Why Garth Brooks is still our cowboy hero by a country mile
Let's hope Garth Brooks returning to these shores to replicate the record-breaking concerts he gave in Croke Park in 1997 will flush out the po-faced, pseudo-intellectual snobbish unpleasantness which for most of my adult life has practically banned from radio, TV and the talent shows exponents of the real traditional music of Ireland – country.
Undoubtedly there was a sustained campaign by the arbiters of taste in Britain especially to eradicate country music from the airwaves. By and large, they succeeded.
There can't have been a house here that didn't have an album by Charley Pride, Jim Reeves, Slim Whitman or Patsy Cline. At parish talent contests someone was always getting up and doing Rose Marie, Distant Drums, Crazy, Deck of Cards or Crystal Chandeliers.
Americana. It was what people grew up with. Westerns in the picture house, love stories on the plain, heartbreak beside the record player. The promise that someone was going to ride into the valley and make everything okay. It was aspirational; about things working out alright in the end ... in America.
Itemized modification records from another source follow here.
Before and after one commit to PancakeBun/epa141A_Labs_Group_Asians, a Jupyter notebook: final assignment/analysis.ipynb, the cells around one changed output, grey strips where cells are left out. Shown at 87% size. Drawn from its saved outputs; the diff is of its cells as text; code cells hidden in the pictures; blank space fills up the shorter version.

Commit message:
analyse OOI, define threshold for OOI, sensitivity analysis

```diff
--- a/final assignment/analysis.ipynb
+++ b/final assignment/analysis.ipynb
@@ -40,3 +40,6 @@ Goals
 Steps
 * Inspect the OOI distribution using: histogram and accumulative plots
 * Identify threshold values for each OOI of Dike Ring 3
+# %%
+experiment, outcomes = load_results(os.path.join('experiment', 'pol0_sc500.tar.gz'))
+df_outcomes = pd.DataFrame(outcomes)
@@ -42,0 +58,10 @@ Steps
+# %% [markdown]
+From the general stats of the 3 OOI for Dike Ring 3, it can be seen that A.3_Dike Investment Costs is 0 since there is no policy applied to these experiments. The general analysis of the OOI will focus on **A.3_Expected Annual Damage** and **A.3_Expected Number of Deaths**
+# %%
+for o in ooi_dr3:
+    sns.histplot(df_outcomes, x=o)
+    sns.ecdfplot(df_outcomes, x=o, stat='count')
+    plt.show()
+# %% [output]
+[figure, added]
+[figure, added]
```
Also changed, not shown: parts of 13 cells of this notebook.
But it was also a way for people to describe the details of our small, everyday lives on a big screen. Little disappointments, small triumphs, victories over the bad guys, the wheel coming off the wagon.
Crucially, too, unlike every other form of modern music, country music routinely described failure. And that was what people understood: they were lonely, their marriages broke up, people went to jail, loved ones died. Women left their husbands because they were bored and men left their wives because they got drunk, were stupid and regretted it.
All that fitted perfectly with a certain lifestyle – ordinary working people, in city or country, trying to make a living with a bit of fun thrown in.
Yes, other types of music came after. We know all about rock 'n' roll, punk rock, glam rock, progressive rock. But the core musics are still there – jazz, blues, country (bluegrass, Nashville).
But somewhere in the Eighties, British culture took against country big-time. Maybe it was a coming of age for those who'd grown up with it, felt embarrassed by their secret guilty pleasure and so made fun of it and tried to kill it.
But then two things happened. Johnny Cash played Glastonbury in 1994, exposing festival-going teenagers to the raw power of country music in its gospel-ridden, evil-identifying, Hell-describing apocalyptic glory. And three years later Garth Brooks arrived in Dublin for those now-legendary concerts.
The internet allowed country music to escape the censors in Britain.
Suddenly, people could access footage of stars like Kris Kristofferson, Willie Nelson and Merle Haggard. Dolly Parton – long regarded as a kind of cartoon figure in the UK – was recognised as a great musical icon of the age because of her attitude, her life story and songwriting.
And the saintly character that Johnny Cash has assumed through his music, lifestyle and faith paved the way for the amazing generation of new stars, of which Garth Brooks is the greatest.
Currently, he's the second highest selling artist of all time, next to Elvis. Bigger than the Beatles. That's not to say "better than the Beatles", but it shows the respect that his music is due but hasn't been given by the establishments on this side of the Atlantic.
The Troubles added a piquancy, of course. Songs about 'oul decency, love and loss sung by performers from all sides to fans from all sides, tuning up at the end of the night for God Save the Queen or the Soldiers Song or neither, if it was a mixed house. The appalling savagery meted out to The Miami Showband, notwithstanding, this was how we survived.
Country fans long ago got used to the sneers from so-called sophisticates who cringe at the Hugo Duncan show and stare aghast at posters for a sell-out night for Philomena Begley at the Bannville House Hotel.
And we don't care.
I was so young when I first set eyes on an LP called 'Sample Charley Pride', I thought Sample was his first name. Desperately missing my father one day, I walked straight from work to a music shop to buy a Big Tom & The Mainliners CD, sat in the car and listened to A Bunch of Violets Blue again – he used to play it all the time.
I tracked down a copy of Jim Reeves' Old Tige to play down the phone to someone who hadn't heard it since childhood. When it finished, there was just the sound of sobbing.
That's life. That's death. That's love. That's country.
If Tomorrow Never Comes at least we were true to ourselves.